Minister for Justice Helen McEntee has said average speed cameras should become a feature of daily life on the roads as the State looks to increase road safety after a series of fatal road incidents over the summer.
Speaking at the National Ploughing Championships in Ratheniska, Co Laois, Ms McEntee said there was a “worrying trend” in road deaths and that speeding was the top factor in fatal incidents.
She said there had been additional investment in Go Safe speeding vans, but added: “I do think we need to look more at average speed cameras. If you look to Scotland, as a jurisdiction, a similar population and similar roads profile, they use average speed cameras much more. They have less of a roads policing unit and they use technology in a different way, and I think it’s something that we need to look at.”

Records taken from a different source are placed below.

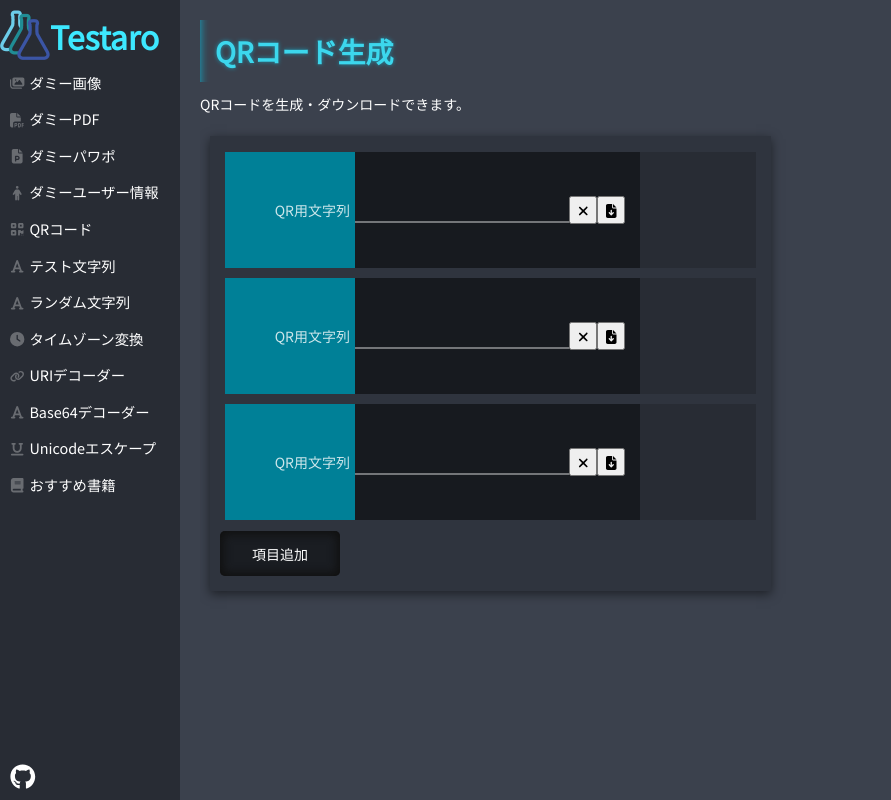
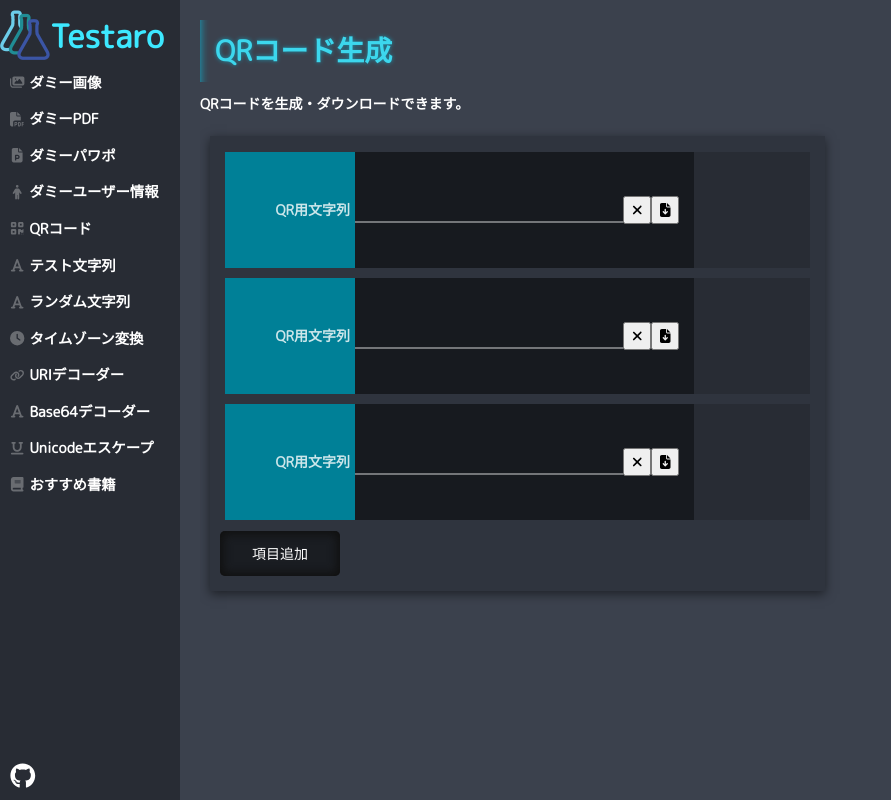
Before and after one commit to jesusisao/testaro, a Next.js app: page /qr-generator in a window 1280 px wide. Shown: the whole page, without its empty margins (0-891 px from the left). Built offline with nearby package versions, Linux system fonts and the light colour scheme.

Commit message:
フォントを"M PLUS Rounded 1c"に統一 (#104)

```diff
--- a/public/index.html
+++ b/public/index.html
@@ -2,16 +2,27 @@
 <html lang="en">
   <head>
     <!-- Global site tag (gtag.js) - Google Analytics -->
-    <script async src="https://www.googletagmanager.com/gtag/js?id=UA-51886701-2"></script>
+    <script
+      async
+      src="https://www.googletagmanager.com/gtag/js?id=UA-51886701-2"
+    ></script>
     <script>
       window.dataLayer = window.dataLayer || [];
-      function gtag(){dataLayer.push(arguments);}
-      gtag('js', new Date());
-      gtag('config', 'UA-51886701-2');
+      function gtag() {
+        dataLayer.push(arguments);
+      }
+      gtag("js", new Date());
+      gtag("config", "UA-51886701-2");
     </script>
 
     <meta charset="utf-8" />
     <link rel="icon" href="%PUBLIC_URL%/favicon-32x32.png" />
+    <link rel="preconnect" href="https://fonts.googleapis.com" />
+    <link rel="preconnect" href="https://fonts.gstatic.com" crossorigin />
+    <link
+      href="https://fonts.googleapis.com/css2?family=Kosugi+Maru&family=M+PLUS+Rounded+1c&display=swap"
+      rel="stylesheet"
+    />
     <meta name="viewport" content="width=device-width, initial-scale=1" />
     <meta name="theme-color" content="#000000" />
     <meta
--- a/src/components/Common/MetaHeader.tsx
+++ b/src/components/Common/MetaHeader.tsx
@@ -39,6 +39,12 @@ const MetaHeader: React.FC<Prop> = (prop) => {
       <meta name="twitter:site" content="@jesus_isao" />
       {/* その他 */}
       <link rel="icon" href="/favicon-32x32.png" />
+      <link rel="preconnect" href="https://fonts.googleapis.com" />
+      <link rel="preconnect" href="https://fonts.gstatic.com" />
+      <link
+        href="https://fonts.googleapis.com/css2?family=Kosugi+Maru&family=M+PLUS+Rounded+1c&display=swap"
+        rel="stylesheet"
+      />
       <link rel="manifest" href="/manifest.json" />
       {/* Google Analytics */}
       <script
--- a/src/pages/random-chars-generator/index.module.scss
+++ b/src/pages/random-chars-generator/index.module.scss
@@ -32,7 +32,6 @@
   }
 
   span {
-    font-family: monospace;
     font-size: 16px;
     word-break: break-all;
   }
--- a/src/pages/timezone-converter/index.module.scss
+++ b/src/pages/timezone-converter/index.module.scss
@@ -52,7 +52,6 @@
   padding: 8px;
   text-align: center;
   font-size: 18px;
-  font-family: monospace;
 
   p {
     margin: 8px;
--- a/styles/globals.scss
+++ b/styles/globals.scss
@@ -3,9 +3,10 @@
 
 body {
   margin: 0;
-  font-family: "Noto Sans JP", -apple-system, BlinkMacSystemFont, "Segoe UI",
-    "Roboto", "Oxygen", "Ubuntu", "Cantarell", "Fira Sans", "Droid Sans",
-    "Helvetica Neue", sans-serif;
+  font-family: "M PLUS Rounded 1c", "Kosugi Maru", "Noto Sans JP", -apple-system,
+    BlinkMacSystemFont, "Segoe UI", "Roboto", "Oxygen", "Ubuntu", "Cantarell",
+    "Fira Sans", "Droid Sans", "Helvetica Neue", sans-serif;
+  font-weight: 600;
   -webkit-font-smoothing: antialiased;
   -moz-osx-font-smoothing: grayscale;
 }
```
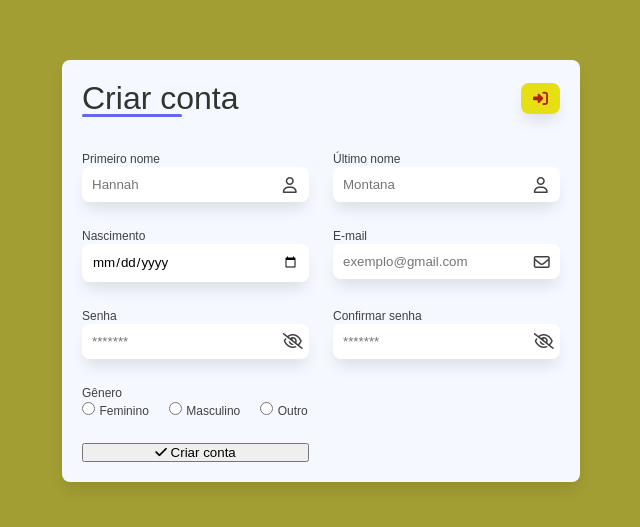
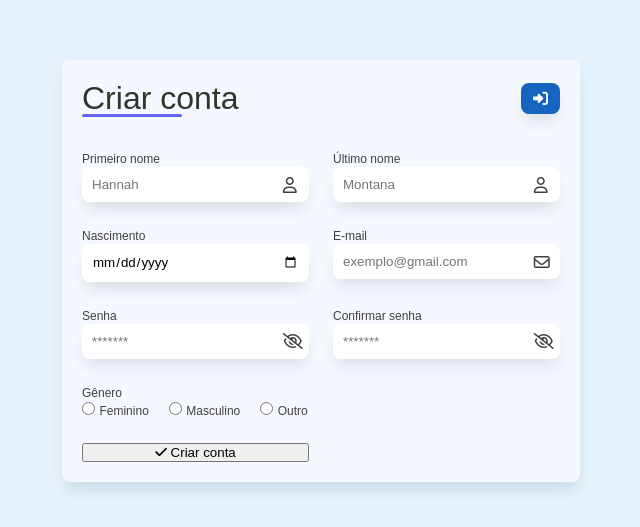
Before and after one commit to jandirapedrosa/multi_exerc, a plain HTML site: page index.html in a window 1280 px wide. Shown: the part 129-656 px from the top of the page, without its empty margins (319-959 px from the left). Drawn offline with Linux system fonts and the light colour scheme.

Commit message:
cores diferentes

```diff
--- a/src/style/style.css
+++ b/src/style/style.css
@@ -12,11 +12,11 @@ body {
   justify-content: center;
   align-items: center;
   min-height: 100vh;
-  background-color: #a29e33;
+  background-color: #e3f2fd;
 }
 
 .btn-default {
-  background-color: #e6df14;
+  background-color: #1565c0;
   display: flex;
   align-items: center;
   border: none;
@@ -24,7 +24,7 @@ body {
   border-radius: 8px;
   font-size: 15px;
   font-weight: 500;
-  color: #b51f1f;
+  color: #ffffff;
   cursor: pointer;
   gap: 8px;
   height: fit-content;
@@ -33,7 +33,7 @@ body {
 }
 
 .btn-default:hover {
-  background-color: #818cf8;
+  background-color: #0d47a1;
 }
 
 #form_container {
```
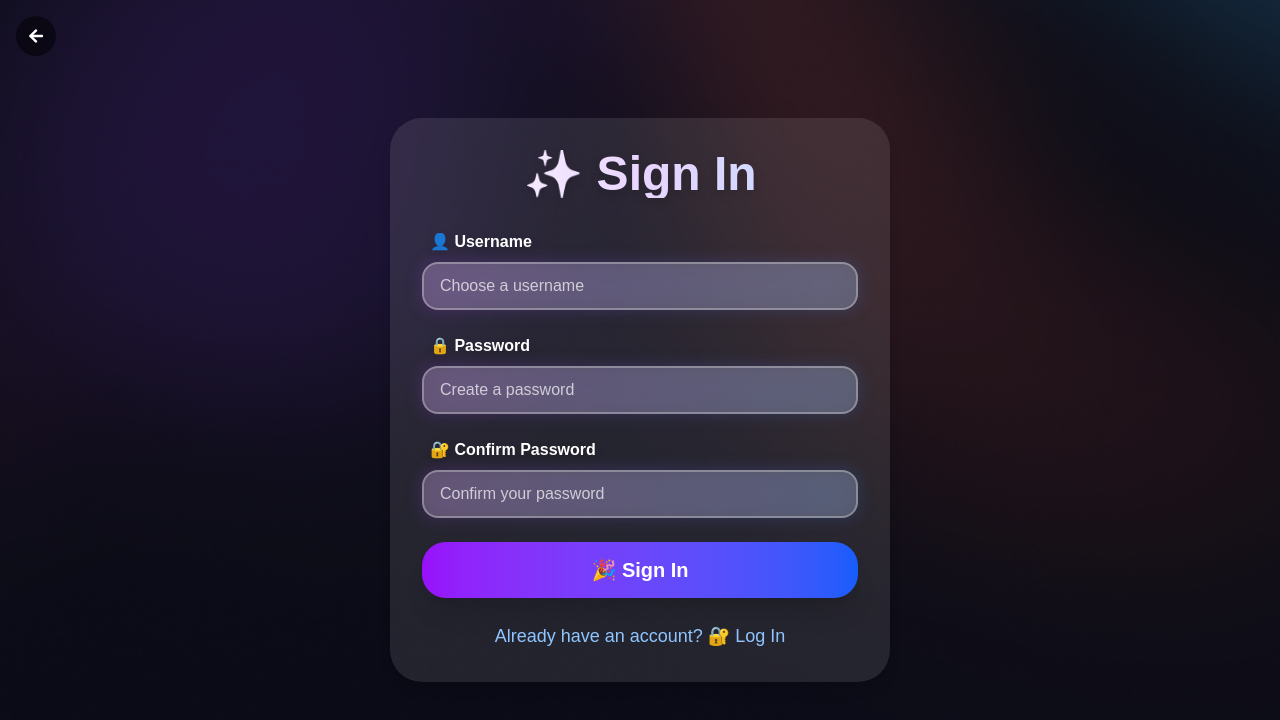
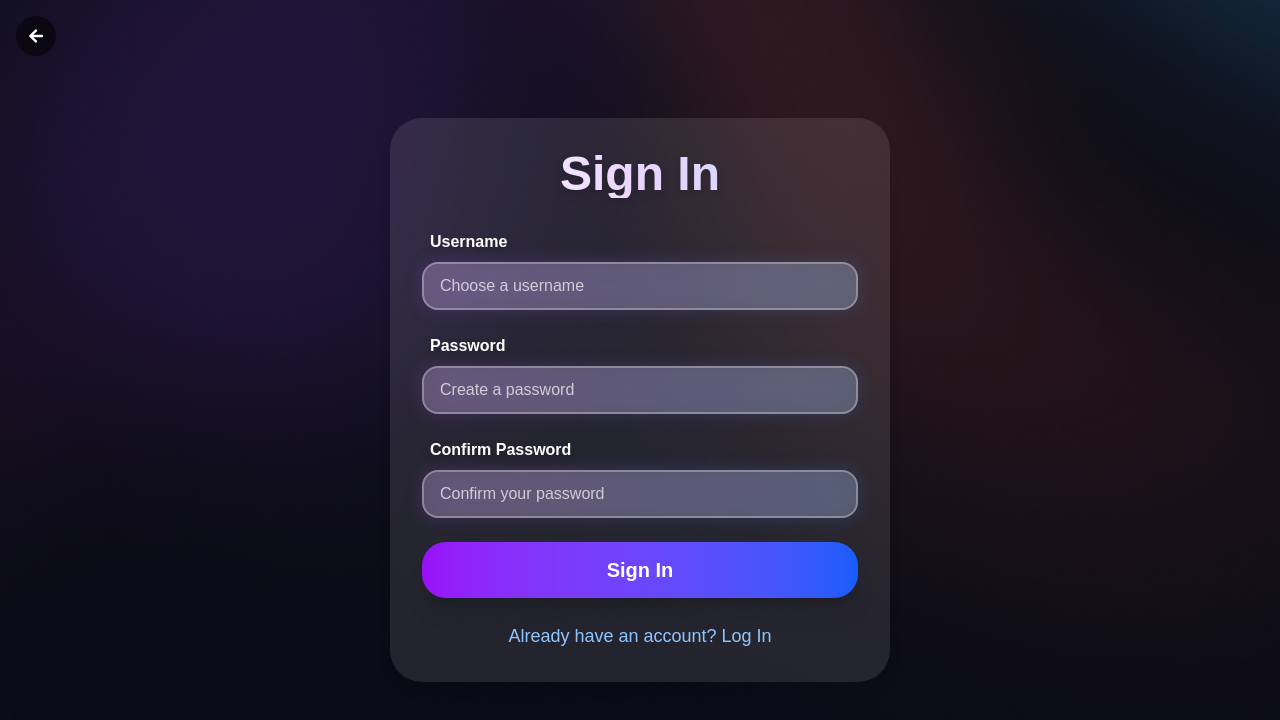
Before and after one commit to hermela1515/circl_project, a Next.js app: page /signin in a window 1280 px wide. Shown: the top 720 px of the page. Built offline with nearby package versions, Linux system fonts and the light colour scheme.

Commit message:
whole update

```diff
--- a/src/app/about/page.jsx
+++ b/src/app/about/page.jsx
@@ -68,8 +68,6 @@ export default function ProfilePage() {
             height={150}
             className="rounded-full object-cover border-4 border-white shadow-xl w-full h-full hover:scale-105 transition-transform duration-300"
           />
-
-          {/* Edit Picture */}
           <label className="absolute -bottom-2 -right-2 bg-purple-500 text-white p-2 sm:p-2.5 rounded-full cursor-pointer hover:bg-purple-600 shadow-lg transition-all duration-300 hover:scale-110">
             <input
               type="file"
@@ -80,13 +78,9 @@ export default function ProfilePage() {
             <span className="text-xs sm:text-sm font-bold">✎</span>
           </label>
         </div>
-
-        {/* Username */}
         <h1 className="text-xl sm:text-2xl md:text-3xl font-extrabold mt-2 text-purple-900 text-center">
           {currentUser.username}
         </h1>
-
-        {/* Bio */}
         <div className="mt-4 text-center w-full z-10">
           {editingBio ? (
             <div className="flex flex-col items-center gap-3 w-full">
--- a/src/app/feed/page.jsx
+++ b/src/app/feed/page.jsx
@@ -145,7 +145,7 @@ export default function FeedPage() {
 
   return (
     <main className="min-h-screen w-full bg-[url('/images/bg.png')] bg-cover bg-center bg-no-repeat">
-      {/* Back Button */}
+
       <button
         onClick={() => router.back()}
         className="absolute top-4 left-4 z-10 bg-black/50 hover:bg-black/70 text-white p-2 sm:p-3 rounded-full transition-all duration-200 hover:scale-105"
--- a/src/app/notfication/page.jsx
+++ b/src/app/notfication/page.jsx
@@ -7,8 +7,6 @@ import { FaArrowLeft } from "react-icons/fa";
 export default function NotificationPage() {
   const [notifications, setNotifications] = useState([]);
   const router = useRouter();
-
-  // Simulate fetching notifications (replace with real API later)
   useEffect(() => {
     const fakeData = [
       { id: 1, text: "Alice liked your post", read: false },
@@ -30,7 +28,7 @@ export default function NotificationPage() {
 
   return (
     <main className="min-h-screen w-full bg-[url('/images/bg.png')] bg-cover bg-center bg-no-repeat relative">
-      {/* Back Button */}
+
       <button
         onClick={() => router.back()}
         className="absolute top-4 left-4 z-20 bg-white/20 backdrop-blur-md hover:bg-white/30 text-white p-2 sm:p-3 rounded-full transition-all duration-300 hover:scale-110 shadow-lg"
@@ -66,8 +64,6 @@ export default function NotificationPage() {
               ))}
             </ul>
           )}
-
-          {/* Clear button */}
           {notifications.length > 0 && (
             <div className="mt-4 sm:mt-6 text-center">
               <button
--- a/src/app/page.js
+++ b/src/app/page.js
@@ -12,14 +12,14 @@ export default function Home() {
   }, []);
 
   const handleContinue = () => {
-    router.push("/login"); // go to login page
+    router.push("/login");
   };
 
   return (
     <main className="h-screen w-full bg-[url('/images/bg.png')] bg-cover bg-center">
-      {/* Overlay with flexbox centering */}
+
       <div className="flex h-full w-full items-center justify-center bg-black/40 relative px-4">
-        {/* Logo + Title wrapper */}
+
         <div className="relative flex flex-col items-center justify-center">
           <img
             src="/images/circle.png"
@@ -35,8 +35,6 @@ export default function Home() {
             Circl
           </h1>
         </div>
-
-        {/* Continue button */}
         <div className="absolute bottom-16 sm:bottom-20 md:bottom-24 left-1/2 transform -translate-x-1/2 w-full flex justify-center">
           <button
             onClick={handleContinue}
--- a/src/app/post/page.jsx
+++ b/src/app/post/page.jsx
@@ -41,7 +41,7 @@ export default function PostPage() {
 
   return (
     <main className="min-h-screen flex justify-center items-center bg-[url('/images/bg.png')] bg-cover bg-center bg-no-repeat p-2 sm:p-4 relative">
-      {/* Back Button */}
+
       <button
         onClick={() => router.back()}
         className="absolute top-4 left-4 z-10 bg-black/50 hover:bg-black/70 text-white p-2 sm:p-3 rounded-full transition-all duration-200 hover:scale-105"
@@ -54,12 +54,9 @@ export default function PostPage() {
         onSubmit={handleSubmit}
         className="bg-white/90 shadow-2xl rounded-xl sm:rounded-2xl p-4 sm:p-6 w-full max-w-sm sm:max-w-md md:max-w-lg backdrop-blur-md"
       >
-        {/* Title */}
         <h1 className="text-xl sm:text-2xl font-bold mb-4 sm:mb-6 text-center text-purple-900 font-serif">
-          ✨ Create a New Post
+          Create a New Post
         </h1>
-
-        {/* Upload section */}
         <label className="block mb-3 sm:mb-4">
           <span className="text-gray-700 font-semibold text-sm sm:text-base">Upload Image</span>
           <input
@@ -73,8 +70,6 @@ export default function PostPage() {
                        hover:file:bg-purple-200"
           />
         </label>
-
-        {/* Image Preview */}
         {image && (
           <div className="mb-3 sm:mb-4">
             <img
@@ -84,22 +79,18 @@ export default function PostPage() {
             />
           </div>
         )}
-
-        {/* Description */}
         <textarea
-          placeholder="📝 Write something about your post..."
+          placeholder=" Write something about your post..."
           value={description}
           onChange={(e) => setDescription(e.target.value)}
           className="w-full border border-gray-300 rounded-lg sm:rounded-xl p-2 sm:p-3 mb-3 sm:mb-4 text-gray-800 focus:ring-2 focus:ring-purple-400 focus:outline-none resize-none text-sm sm:text-base"
           rows="3"
         ></textarea>
-
-        {/* Post Button */}
         <button
           type="submit"
           className="w-full py-2.5 sm:py-3 rounded-lg sm:rounded-xl bg-gradient-to-r from-purple-800 to-purple-500 text-white font-semibold shadow-lg hover:opacity-90 transition text-sm sm:text-base"
         >
-          🚀 Share Post
+          Share Post
         </button>
       </form>
     </main>
--- a/src/app/signin/page.jsx
+++ b/src/app/signin/page.jsx
@@ -23,17 +23,13 @@ export default function SignIn() {
       alert("Passwords do not match");
       return;
     }
-
-    // For now, just log values (replace with API call later)
     console.log("Signing in with:", { username, password });
-
-    // Example: redirect after signup (replace with real logic)
     window.location.href = "/";
   };
 
   return (
     <main className="min-h-screen w-full bg-[url('/images/bg.png')] bg-cover bg-center bg-no-repeat relative">
-      {/* Back Button */}
+
       <button
         onClick={() => router.back()}
         className="absolute top-4 left-4 z-10 bg-black/50 hover:bg-black/70 text-white p-2 sm:p-3 rounded-full transition-all duration-200 hover:scale-105"
@@ -48,12 +44,10 @@ export default function SignIn() {
           className="h-auto w-full max-w-sm sm:max-w-md md:max-w-lg lg:w-[500px] p-4 sm:p-6 md:p-8 bg-white/10 rounded-2xl sm:rounded-3xl md:rounded-4xl shadow-lg"
         >
           <h1 className="text-3xl sm:text-4xl md:text-5xl font-bold bg-gradient-to-r from-white via-purple-200 to-blue-200 bg-clip-text text-transparent text-center mb-6 sm:mb-8 drop-shadow-lg">
-            ✨ Sign In
+            Sign In
           </h1>
-
-          {/* Username */}
           <div className="mb-4 sm:mb-6">
-            <label className="block text-white mb-2 ml-2 text-sm sm:text-base drop-shadow-lg font-semibold">👤 Username</label>
+            <label className="block text-white mb-2 ml-2 text-sm sm:text-base drop-shadow-lg font-semibold"> Username</label>
             <div className="relative group">
               <div className="absolute inset-0 bg-gradient-to-r from-purple-500/20 to-blue-500/20 rounded-xl blur-sm group-hover:blur-md transition-all duration-300"></div>
               <input
@@ -65,10 +59,8 @@ export default function SignIn() {
               />
             </div>
           </div>
-
-          {/* Password */}
           <div className="mb-4 sm:mb-6">
-            <label className="block text-white mb-2 ml-2 text-sm sm:text-base drop-shadow-lg font-semibold">🔒 Password</label>
+            <label className="block text-white mb-2 ml-2 text-sm sm:text-base drop-shadow-lg font-semibold"> Password</label>
             <div className="relative group">
               <div className="absolute inset-0 bg-gradient-to-r from-purple-500/20 to-blue-500/20 rounded-xl blur-sm group-hover:blur-md transition-all duration-300"></div>
               <input
@@ -80,10 +72,8 @@ export default function SignIn() {
               />
             </div>
           </div>
-
-          {/* Confirm Password */}
           <div className="mb-4 sm:mb-6">
-            <label className="block text-white mb-2 ml-2 text-sm sm:text-base drop-shadow-lg font-semibold">🔐 Confirm Password</label>
+            <label className="block text-white mb-2 ml-2 text-sm sm:text-base drop-shadow-lg font-semibold"> Confirm Password</label>
             <div className="relative group">
               <div className="absolute inset-0 bg-gradient-to-r from-purple-500/20 to-blue-500/20 rounded-xl blur-sm group-hover:blur-md transition-all duration-300"></div>
               <input
@@ -95,22 +85,18 @@ export default function SignIn() {
               />
             </div>
           </div>
-
-          {/* Sign In button */}
           <button
             type="submit"
             className="bg-gradient-to-r from-purple-600 to-blue-600 hover:from-purple-700 hover:to-blue-700 w-full h-12 sm:h-14 rounded-2xl sm:rounded-3xl text-lg sm:text-xl text-white font-bold shadow-xl hover:shadow-2xl transform hover:scale-105 transition-all duration-300"
           >
-            🎉 Sign In
+             Sign In
           </button>
-
-          {/* Log In Link */}
           <div className="text-center mt-4 sm:mt-6">
             <Link
               href="/login"
               className="text-blue-300 hover:text-blue-200 hover:underline text-sm sm:text-base md:text-lg transition-colors duration-300"
             >
-              Already have an account? 🔐 Log In
+              Already have an account?  Log In
             </Link>
           </div>
         </form>
```
Also changed, not shown: src/app/login/page.jsx (+1 -14 lines), src/app/profile/page.jsx (+4 -30 lines).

She said Gardaí will have a meeting with a team from the Scottish police in the next month to see how it might work. The State has two trial projects using average speed cameras in use at the moment, on the M7 and in the Dublin Tunnel, and Ms McEntee said compliance with speed limits in those areas is about 98 per cent.
“If you were to apply that to certain stretches of roads which we know are dangerous, where there are black spots, I really think it would make a difference.”
The Irish Times reported this week that an internal analysis circulated within Government suggests cameras could be deployed on 460km of rural primary roads. Minister for Transport Eamon Ryan has said Transport Infrastructure Ireland was working on a technical paper on where the cameras would be appropriate, which is expected to be finalised no later than the first quarter of the year.
Asked if the cameras would become a daily feature of life for drivers on the roads, she said: “I think they should be. I think we need to use technology in whatever way we can, whether it’s fixed cameras, whether it’s average speed cameras, whether it’s Go Safe vans, we need to use technology and help us to reverse some of these trends.”
Ms McEntee also insisted that, contrary to claims by the Garda Representative Association, that no Garda units were being disbanded. The GRA said on Monday that some units that have been key to toppling Limerick’s drugs gangs were being disbanded as a consequence of the Garda Commissioner’s controversial working hours plan.
“I have been absolutely reassured and assured time and time again that no units will be disbanded,” she said – and that while there would be a “reorganising” of certain units “there should be no diminution in the services or the response by Gardaí to members of the public to members of the community”. She said she had received assurances from Garda Commissioner Drew Harris in the matter.
“There will be no disbanding of any team. There may be reorganising, maybe units that will change and alter, but there will be no disbanding.”
Ms McEntee acknowledged there was a “challenge” with Garda morale and said she knew there were “problems”.
“Like any organisation of this size and this scale there are always going to be matters that I need to address as Minister and hat the commissioner and his team need to address.”
“I certainly accept that there are challenges and that is very apparent in the last week,” she said, adding that the best way to address concerns was to get around the table and discuss them she said the entry and retirement ages for the Gardai were under consideration and that she had made a number of requests of Minister for Public Expendtiure Paschal Donohoe in advance of the budget.